What do I do after a Graston Technique session?2022-09-22T13:56:30+00:00

After a Graston Technique session, your Graston Technique Specialist (GST) will tell what the next steps are. It’s important to ask your GST directly since they will know what your needs and preferences are. However, if you’re still unsure, we recommend drinking plenty of water, do gentle exercises (as advised by your chiropractor), and get plenty of rest. Applying ice on the affected area may also ease discomfort.

Is the Graston Technique safe?2022-09-22T13:56:38+00:00

Yes, the Graston Technique is safe. Some patients may experience discomfort during the treatment, but that is part of the process. To ensure your safety, make sure your medical practitioner is a certified Graston Technique Specialist (GST), such as our very own Dr. Williams.

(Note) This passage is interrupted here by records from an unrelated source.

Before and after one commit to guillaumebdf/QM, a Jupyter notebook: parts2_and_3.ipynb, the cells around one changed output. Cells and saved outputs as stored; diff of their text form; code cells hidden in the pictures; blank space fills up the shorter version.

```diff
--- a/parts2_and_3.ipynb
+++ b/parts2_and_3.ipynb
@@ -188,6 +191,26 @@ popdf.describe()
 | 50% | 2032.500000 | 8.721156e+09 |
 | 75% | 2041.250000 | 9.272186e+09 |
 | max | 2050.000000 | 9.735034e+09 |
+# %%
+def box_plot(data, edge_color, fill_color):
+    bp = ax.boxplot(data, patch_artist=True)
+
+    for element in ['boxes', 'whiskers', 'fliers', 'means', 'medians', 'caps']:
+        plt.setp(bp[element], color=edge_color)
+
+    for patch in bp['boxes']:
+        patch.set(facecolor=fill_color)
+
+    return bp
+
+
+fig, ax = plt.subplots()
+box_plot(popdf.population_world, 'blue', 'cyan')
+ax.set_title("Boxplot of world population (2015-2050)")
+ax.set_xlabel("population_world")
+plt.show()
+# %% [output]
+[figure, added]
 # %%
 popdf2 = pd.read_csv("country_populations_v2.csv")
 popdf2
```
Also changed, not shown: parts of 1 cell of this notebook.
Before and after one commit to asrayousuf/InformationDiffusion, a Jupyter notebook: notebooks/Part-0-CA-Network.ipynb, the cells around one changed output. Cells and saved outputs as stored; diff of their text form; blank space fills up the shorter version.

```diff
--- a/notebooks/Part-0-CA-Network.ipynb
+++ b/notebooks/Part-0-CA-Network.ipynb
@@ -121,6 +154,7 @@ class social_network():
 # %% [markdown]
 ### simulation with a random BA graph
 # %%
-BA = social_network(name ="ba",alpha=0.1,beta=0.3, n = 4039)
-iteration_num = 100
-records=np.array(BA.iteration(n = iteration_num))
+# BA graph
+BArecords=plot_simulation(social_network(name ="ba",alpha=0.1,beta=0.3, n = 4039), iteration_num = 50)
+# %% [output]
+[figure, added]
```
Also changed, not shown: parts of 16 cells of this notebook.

How long does a Graston Technique therapy session usually last?2022-09-22T13:56:44+00:00

Graston Technique therapy sessions often take about 10 minutes.

How often should you get the Graston Technique treatment?2022-09-22T13:56:50+00:00

Depending on the severity of your condition, a good baseline is once or twice a week with a minimum of 48 hours between sessions. Your GST will know what frequency to recommend to you based on your individual treatment goals.

Our integrative approach focuses on promoting healing, restoring function and alleviating pain.

Our integrative approach focuses on promoting healing, restoring function and alleviating pain.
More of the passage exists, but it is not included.